Boundaries are guidelines, rules or limits that a person creates to identify for themselves what are reasonable, safe and permissible ways for other people to behave around them and how they will respond when someone steps outside those limits (outofthefog.net)
When you feel anger or resentment or find yourself whining or complaining, you probably need to set a boundary.
When I was younger woman, my boundaries were not healthy. I had low self-esteem, was a people pleaser and I found saying ‘no’ to people really difficult and I believe that this contributed to me experiencing depression.
There are several reasons why we might not uphold our boundaries, such as fear of rejection or confrontation or hurting other people’s feelings, guilt or being seen as selfish.
An example of a boundary, imagine you have a family member who regularly asks to borrow your car, when they return it, they have used all the petrol and the car is dirty.

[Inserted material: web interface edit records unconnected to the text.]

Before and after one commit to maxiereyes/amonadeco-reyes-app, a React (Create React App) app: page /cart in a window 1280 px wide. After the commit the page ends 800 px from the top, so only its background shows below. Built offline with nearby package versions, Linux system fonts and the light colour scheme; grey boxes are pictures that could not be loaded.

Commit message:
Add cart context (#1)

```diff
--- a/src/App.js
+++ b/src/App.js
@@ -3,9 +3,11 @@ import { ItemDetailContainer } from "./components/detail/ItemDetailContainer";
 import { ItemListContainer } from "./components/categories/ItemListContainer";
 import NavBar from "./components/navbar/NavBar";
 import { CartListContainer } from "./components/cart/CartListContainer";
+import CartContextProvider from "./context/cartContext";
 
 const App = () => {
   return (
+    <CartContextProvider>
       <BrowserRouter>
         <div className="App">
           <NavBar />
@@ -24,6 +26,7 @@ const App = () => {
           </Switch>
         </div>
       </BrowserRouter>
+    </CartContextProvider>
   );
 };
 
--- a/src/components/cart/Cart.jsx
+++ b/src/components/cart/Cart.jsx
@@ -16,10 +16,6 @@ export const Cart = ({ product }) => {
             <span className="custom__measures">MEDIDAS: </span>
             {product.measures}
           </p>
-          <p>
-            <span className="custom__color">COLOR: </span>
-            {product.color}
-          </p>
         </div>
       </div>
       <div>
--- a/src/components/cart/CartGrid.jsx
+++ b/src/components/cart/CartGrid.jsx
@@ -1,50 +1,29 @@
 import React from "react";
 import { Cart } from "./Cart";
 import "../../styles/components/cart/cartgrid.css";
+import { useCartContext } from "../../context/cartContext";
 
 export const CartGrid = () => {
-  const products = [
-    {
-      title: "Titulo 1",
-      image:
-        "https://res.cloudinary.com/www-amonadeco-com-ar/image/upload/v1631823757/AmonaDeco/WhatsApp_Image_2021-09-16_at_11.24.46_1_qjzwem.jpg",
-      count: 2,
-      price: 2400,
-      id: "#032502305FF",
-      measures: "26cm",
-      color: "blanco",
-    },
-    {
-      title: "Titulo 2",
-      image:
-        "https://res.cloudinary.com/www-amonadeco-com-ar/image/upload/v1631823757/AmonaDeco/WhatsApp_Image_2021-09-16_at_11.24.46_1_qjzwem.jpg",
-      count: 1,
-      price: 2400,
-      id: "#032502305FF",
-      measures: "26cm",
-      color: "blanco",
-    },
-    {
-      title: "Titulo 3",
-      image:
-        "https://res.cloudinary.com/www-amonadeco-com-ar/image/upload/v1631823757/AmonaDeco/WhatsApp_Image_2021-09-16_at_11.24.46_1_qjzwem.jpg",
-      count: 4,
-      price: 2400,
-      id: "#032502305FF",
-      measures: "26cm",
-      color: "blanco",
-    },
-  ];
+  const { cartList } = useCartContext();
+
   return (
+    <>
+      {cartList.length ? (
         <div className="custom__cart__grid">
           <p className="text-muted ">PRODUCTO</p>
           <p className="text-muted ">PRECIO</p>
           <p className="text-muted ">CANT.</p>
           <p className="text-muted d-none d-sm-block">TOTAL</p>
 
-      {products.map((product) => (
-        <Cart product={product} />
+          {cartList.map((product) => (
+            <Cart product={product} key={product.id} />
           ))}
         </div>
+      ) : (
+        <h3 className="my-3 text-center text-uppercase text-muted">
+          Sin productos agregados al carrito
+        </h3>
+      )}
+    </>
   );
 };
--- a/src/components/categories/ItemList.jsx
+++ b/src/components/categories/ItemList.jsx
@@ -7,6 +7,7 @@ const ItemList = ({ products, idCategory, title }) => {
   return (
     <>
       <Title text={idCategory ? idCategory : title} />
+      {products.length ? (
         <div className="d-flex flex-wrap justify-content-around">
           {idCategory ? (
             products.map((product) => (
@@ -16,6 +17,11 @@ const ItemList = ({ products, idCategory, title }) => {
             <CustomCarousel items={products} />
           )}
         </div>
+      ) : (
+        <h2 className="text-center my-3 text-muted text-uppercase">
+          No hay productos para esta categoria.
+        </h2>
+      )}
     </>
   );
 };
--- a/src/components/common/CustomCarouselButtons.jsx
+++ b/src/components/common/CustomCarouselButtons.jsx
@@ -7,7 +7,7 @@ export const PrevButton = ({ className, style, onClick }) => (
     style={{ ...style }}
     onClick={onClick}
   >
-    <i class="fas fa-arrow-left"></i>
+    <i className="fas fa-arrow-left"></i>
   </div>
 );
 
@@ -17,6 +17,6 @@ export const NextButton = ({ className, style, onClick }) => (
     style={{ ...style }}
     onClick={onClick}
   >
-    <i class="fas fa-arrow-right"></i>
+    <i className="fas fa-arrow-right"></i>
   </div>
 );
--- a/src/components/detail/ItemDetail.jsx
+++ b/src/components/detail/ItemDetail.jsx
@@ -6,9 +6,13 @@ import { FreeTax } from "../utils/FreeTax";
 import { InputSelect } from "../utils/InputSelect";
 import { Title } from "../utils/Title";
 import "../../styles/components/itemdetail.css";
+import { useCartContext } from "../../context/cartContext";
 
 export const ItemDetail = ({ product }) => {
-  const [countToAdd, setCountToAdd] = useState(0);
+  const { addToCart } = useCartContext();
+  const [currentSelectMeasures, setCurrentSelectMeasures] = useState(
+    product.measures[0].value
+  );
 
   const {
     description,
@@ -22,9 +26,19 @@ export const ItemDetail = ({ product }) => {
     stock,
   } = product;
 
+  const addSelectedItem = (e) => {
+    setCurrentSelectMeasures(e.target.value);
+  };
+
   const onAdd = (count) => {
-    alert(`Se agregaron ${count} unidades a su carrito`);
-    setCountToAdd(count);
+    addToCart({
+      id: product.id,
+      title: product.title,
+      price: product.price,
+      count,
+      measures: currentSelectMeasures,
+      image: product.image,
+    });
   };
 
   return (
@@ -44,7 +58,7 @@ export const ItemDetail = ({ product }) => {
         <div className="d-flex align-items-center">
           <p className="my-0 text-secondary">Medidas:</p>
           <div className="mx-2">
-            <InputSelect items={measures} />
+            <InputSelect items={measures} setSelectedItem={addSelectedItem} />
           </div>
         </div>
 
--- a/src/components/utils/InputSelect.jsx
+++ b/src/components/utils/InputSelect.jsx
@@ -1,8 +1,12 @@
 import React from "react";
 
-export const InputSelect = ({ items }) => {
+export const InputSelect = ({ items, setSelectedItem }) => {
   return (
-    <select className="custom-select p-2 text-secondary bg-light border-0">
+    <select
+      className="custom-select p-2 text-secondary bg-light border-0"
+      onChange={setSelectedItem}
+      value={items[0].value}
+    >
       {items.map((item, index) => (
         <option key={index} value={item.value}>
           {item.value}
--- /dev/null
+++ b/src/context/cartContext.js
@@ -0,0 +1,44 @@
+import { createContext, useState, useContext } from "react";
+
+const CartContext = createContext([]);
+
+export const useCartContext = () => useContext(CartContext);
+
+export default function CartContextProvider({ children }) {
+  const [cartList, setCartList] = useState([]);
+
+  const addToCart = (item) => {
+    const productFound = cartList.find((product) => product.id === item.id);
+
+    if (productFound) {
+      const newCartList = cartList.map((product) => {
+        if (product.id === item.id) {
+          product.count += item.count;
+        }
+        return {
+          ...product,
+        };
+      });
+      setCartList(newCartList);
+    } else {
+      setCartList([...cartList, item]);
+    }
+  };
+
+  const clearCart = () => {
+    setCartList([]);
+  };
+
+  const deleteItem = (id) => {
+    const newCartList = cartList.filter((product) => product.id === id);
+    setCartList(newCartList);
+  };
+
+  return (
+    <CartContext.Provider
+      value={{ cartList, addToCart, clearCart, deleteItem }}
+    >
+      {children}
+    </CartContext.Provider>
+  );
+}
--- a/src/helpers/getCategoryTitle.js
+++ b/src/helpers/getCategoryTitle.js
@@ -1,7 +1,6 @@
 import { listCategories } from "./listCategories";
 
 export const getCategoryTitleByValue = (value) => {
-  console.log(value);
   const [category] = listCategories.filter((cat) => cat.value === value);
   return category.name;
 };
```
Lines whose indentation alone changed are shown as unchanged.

This is likely to result in you feeling resentful and angry. Having a healthy boundary in this situation would mean only lending your car if the family member agrees to put petrol in the car and returns it as clean as when they borrowed it, if not then you chose not to lend it to them in future.
My experience in having healthy boundaries means I treat myself with respect and the people in my life also treat me with respect and do not try to cross my boundaries.

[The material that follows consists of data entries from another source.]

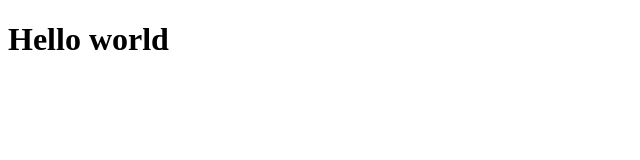
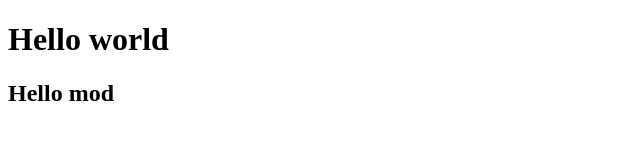
Before and after one commit to atashbek/project, a plain HTML site: page index.html in a window 1280 px wide. Shown: the whole page, without its empty margins (0-640 px from the left). Drawn offline with Linux system fonts and the light colour scheme.

Commit message:
Hello mod

```diff
--- a/index.html
+++ b/index.html
@@ -8,6 +8,7 @@
 </head>
 <body>
   <h1>Hello world</h1>
+  <h2>Hello mod</h2>
 
 </body>
 </html>
```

Creating boundaries is challenging as it inevitably involves us taking full responsibility for our choices. That includes setting limits on others and setting our own internal limits. Setting limits on others is not about trying to change others but is about setting limits on our exposure to people who are behaving disrespectfully towards us. Setting our own internal limits involves being able to say ‘no’ to yourself, to have self-discipline, to have a feeling, impulse or desire and not having to act on it.
There are so many benefits once you have healthy boundaries, including self-respect, confidence and self-esteem; making good decisions; being assertive and confidently and truthfully say ‘yes’ or ‘no’ and be okay when others say ‘no’ to you.

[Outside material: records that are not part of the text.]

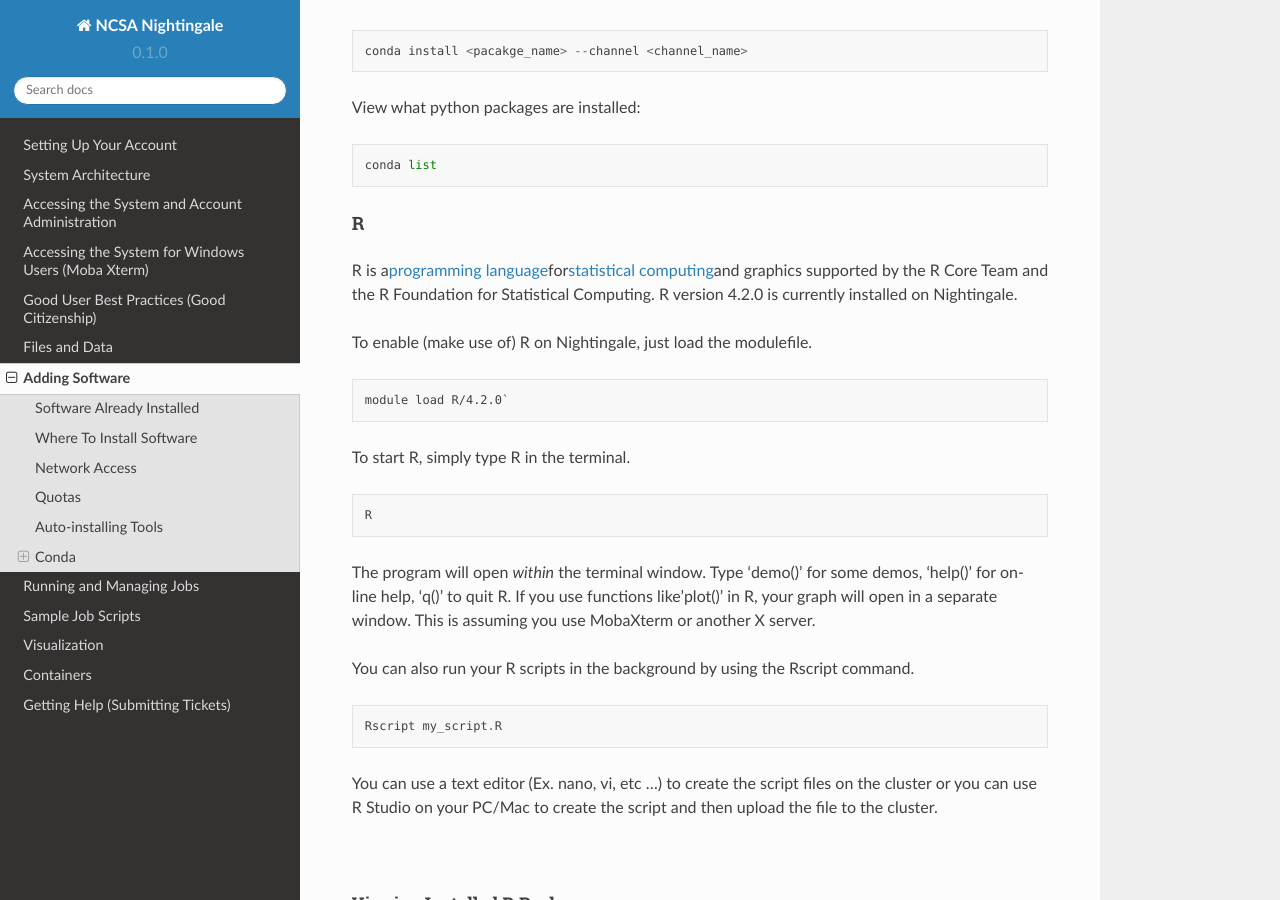
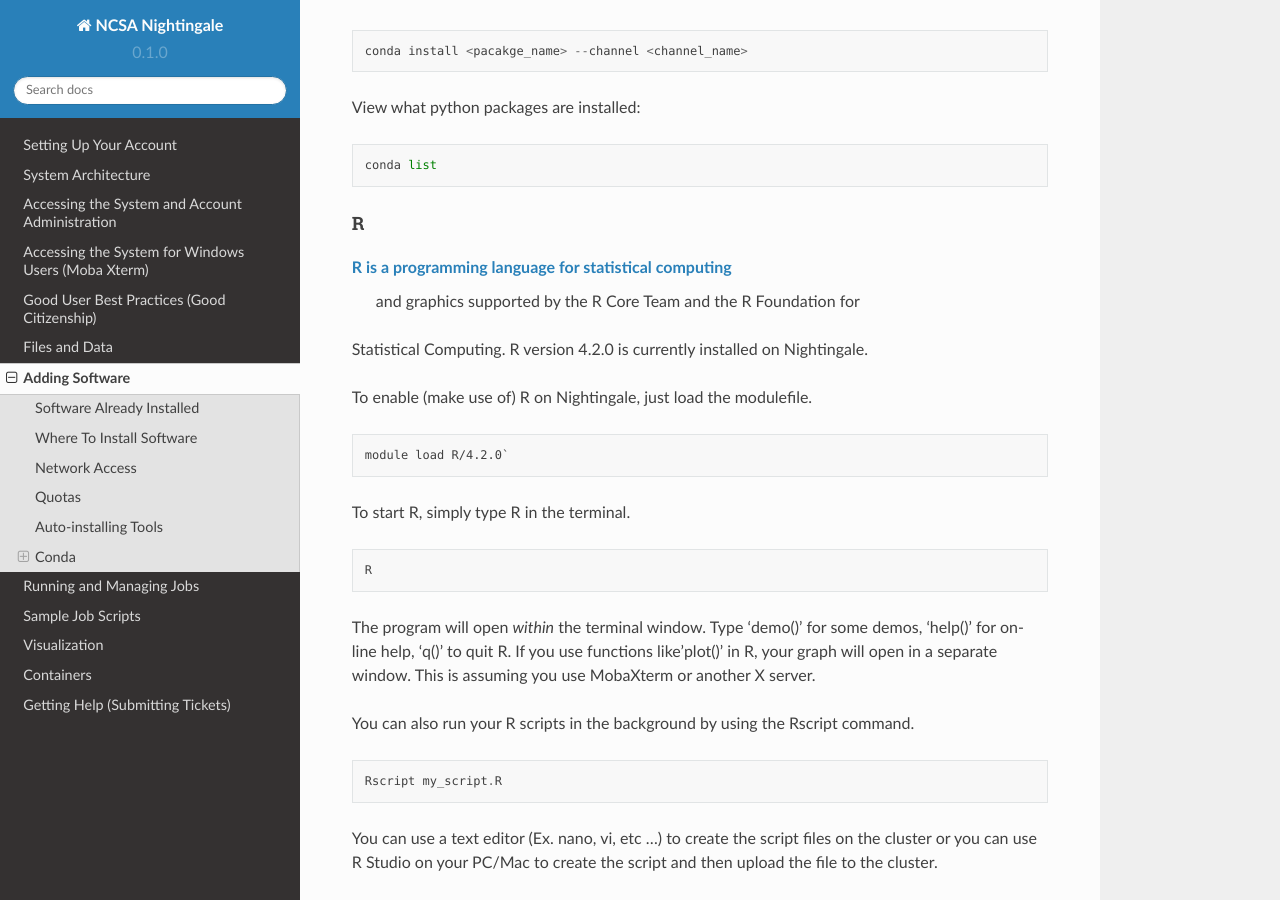
Before and after one commit to sfkappes/NG_documentation, a Sphinx documentation site: the page built from docs/source/adding_software.rst, in a window 1280 px wide and 900 px high, scrolled down 4085 px. Built offline with Sphinx 7.4.7 and the Read the Docs theme 2.0.0, drawn with Linux system fonts in a browser that asks for light colours; pages that are not in the unit, such as notebooks, are missing from menus; part of the change alters nothing that is shown.

```diff
--- a/docs/source/adding_software.rst
+++ b/docs/source/adding_software.rst
@@ -235,10 +235,8 @@ View what python packages are installed:
 R
 ^^^
 
-R is a\ `programming
-language <https://en.wikipedia.org/wiki/Programming_language>`__\ for\ `statistical
-computing <https://en.wikipedia.org/wiki/Statistical_computing>`__\ and
-graphics supported by the R Core Team and the R Foundation for
+`R is a programming language for statistical computing <https://www.r-project.org/>`_
+ and graphics supported by the R Core Team and the R Foundation for
 Statistical Computing.  R version 4.2.0 is currently installed on
 Nightingale.
 
```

One of the best books I have read about boundaries is Boundaries: When to Say Yes, How to say No to Take Control of Your Life by Henry Cloud and John Townsend. They write about common boundary myths like, ‘If I set boundaries, I’m being selfish’, which is clearly a myth because if you have healthy boundaries, you are looking after yourself. When you say no to people and activities that are hurtful to you, you are protecting yourself. From that place you are better able to care and support others.
There are some tips for creating healthy boundaries from Anne Katherine’s book Boundaries: Where You End and I Begin. She writes about when you identify the need to set a boundary, do it clearly, calmly, firmly, respectfully and in as few words as possible. Do not justify, get angry or apologize for the boundary you are setting. You are only responsible for communicating your boundary in a respectful manner. If it upset them, know it is their problem. Some people, especially those accustomed to controlling, abusing or manipulating you, might test you. Plan on it, expect it but remain firm. Remember, your behaviour must match the boundaries you are setting. You cannot successfully establish a clear boundary if you send mixed messages by apologising.
At first, you will probably feel selfish, guilty or embarrassed when you set a boundary. Do it anyway and remind yourself you have a right to self-care. Setting boundaries takes practice and determination. Don’t let anxiety, fear or guilt prevent you from taking care of yourself.
Develop a support system of people who respect your right to set boundaries. Eliminate toxic people from your life – those who want to manipulate, abuse and control you.
I wish you every success in creating boundaries that will support you to lead a confident, empowered and fulfilling life.